Perhaps we should address each other as “saints.”  Then, however, people would say we were being presumptuous and proud.  On the other hand, we must not take pride in humility.  Let us never call unclean what the Lord our God has hallowed.

The Purging Fire

If it bears thorns and thistles….its end is to be burned.       Hebrews 6:8

One of the differences between Roman Catholics and Protestants is that Protestants do not believe their souls go to a place of purging after death.  Even so, we cannot disregard the Bible’s teaching about the purifying fire that will touch every believer.  Paul speaks the most plainly on this subject when he talks about our investments of time and talent being burned on the last day (see I Corinthians 3:13-15).

Hebrews refers to this in connection with those who become converted and are baptized but who do not go on and live productive lives.  They become “worthless and near to being cursed” (6:8).

Hebrews refers again to Christian living under the familiar picture of a new race (12:1).  It is not enough simply to “finish the course”; most of us can walk a marathon.  Paul says that we must run to become a winner (see I Corinthians 9:24-27).  He even tells us that sometimes he had to force himself to Christian duty, lest after preaching to others he disqualify himself by not following his own instruction.

Much of our lifelong work efforts, even of the church, will go up in the final conflagration.  The Holy Spirit purifies with fire, let us remember, and those who want His baptism must be willing to have a lot that they love thrown into the flames.

Perfect Through Suffering

He learned obedience through what he suffered and [was] made perfect.       Hebrews 5:8, 9

The Christian race is not a smooth, flat track race.  It is more of a steeplechase which has several hurdles and a water barrier to clear.  As believers made their way through life, some go through deep water, some go over monstrous rocks, and some go through terrifying, dark valleys.

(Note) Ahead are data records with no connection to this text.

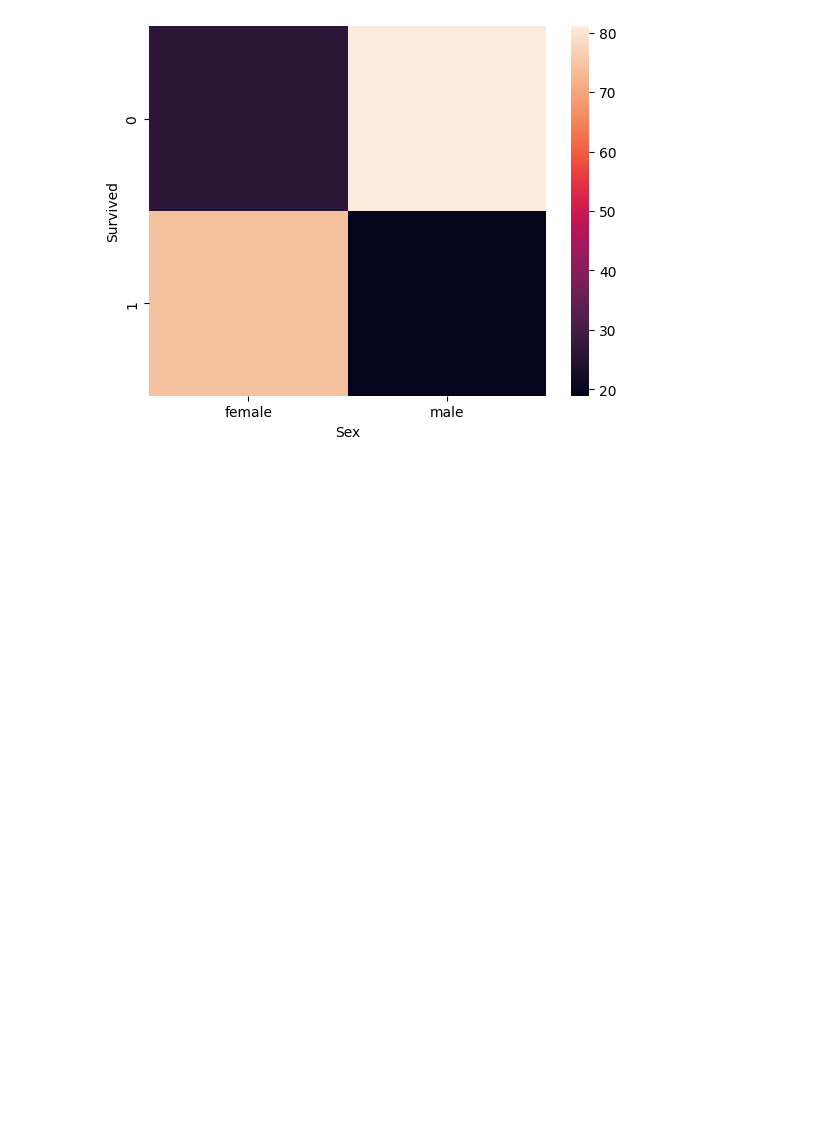
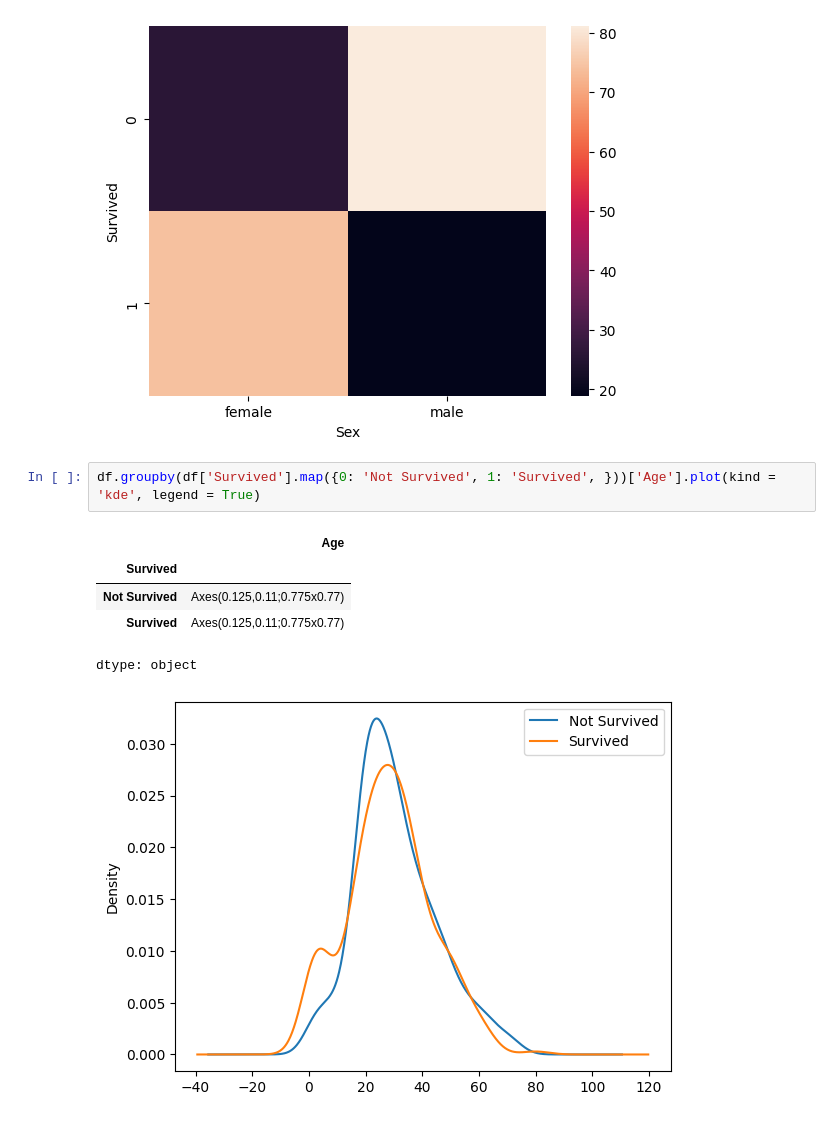
Before and after one commit to harshs-data/Exploratory-Data-Analysis, a Jupyter notebook: EDA.ipynb, the cells around one changed output. Drawn from its saved outputs; the diff is of its cells as text; blank space fills up the shorter version.

```diff
--- a/EDA.ipynb
+++ b/EDA.ipynb
@@ -169,3 +169,12 @@ sns.heatmap(pd.crosstab(df['Survived'], df['Sex'], normalize = 'columns')*100)
 # %% [output]
 <Axes: xlabel='Sex', ylabel='Survived'>
 [figure]
+# %%
+df.groupby(df['Survived'].map({0: 'Not Survived', 1: 'Survived', }))['Age'].plot(kind = 'kde', legend = True)
+# %% [output]
+|  | Age |
+| Survived |  |
+| Not Survived | Axes(0.125,0.11;0.775x0.77) |
+| Survived | Axes(0.125,0.11;0.775x0.77) |
+dtype: object
+[figure, added]
```
Also changed, not shown: parts of 21 cells of this notebook.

The only way to achieve victory in this life is “in Christ.”  Jesus sets the pace for us, and He is our pioneer as well as our coach.  It is Christ within us who has endured the course, and He enables us to run successfully.  But during painful or troublesome times, we may be tempted to say, “Is this any way for God to treat His children?”  The book of Hebrews answers: “If you are left without discipline …. you are illegitimate children” (12:8).  We can always find strength in Christ.  He understands our difficulty when saboteurs like Satan put hurdles in our way, because He has endured the same thing.

The race is not identical for every runner.  Some of us see more than our share of mud and mountains.  And come of us cheat, like the Boston Marathoner who took a subway across town.

Believers, however, race as a team.  When one member of Christ’s body suffers, every teammate suffers.  But when one wins, they all do.

The Beginning of Nations

The sons of Noah, who went forth from the ark, were Shem, Ham, and Japheth.  Ham was the father of Canaan…..from these the whole earth was peopled.      Genesis 9:18,19

A few people have the absurd ideas that one of Noah’s sons was black, another white, and the third must have been a kind of mixture to take care of the Indians, Orientals, and all the rest.  We smile at such nonsense, yet we often forget that all the races did descend ultimately from one man, Noah, so that we are all cousins under the skin.

What is more, the entire matter of skin color is so confusing that we do not know who is what.  Noah was almost certainly not white.  Many so-called white people are darker than those we classify as black.  And no anthropologist knows exactly what a race is.  Nothing made Hitler appear more absurd in the eyes of intelligent people that his notion that he knew what a Aryan was, plus his insistence that the Aryans are a superior race.

It is a simple Bible fact that Canaan, the grandson whom Noah prophetically cursed, had nothing to do with black people, for the Canaanites did not live in Africa.  It is also a fact that the Jewish descendants of Shem, who was the most blessed of Noah’s sons, were slaves for hundreds of years.  Even more amazing, they were slaves to descendants of Ham, who was the rascal in Genesis 9:18-29.

The important question is not who is a person’s physical father, but, who is his spiritual father?  (John 1:12, 8:44)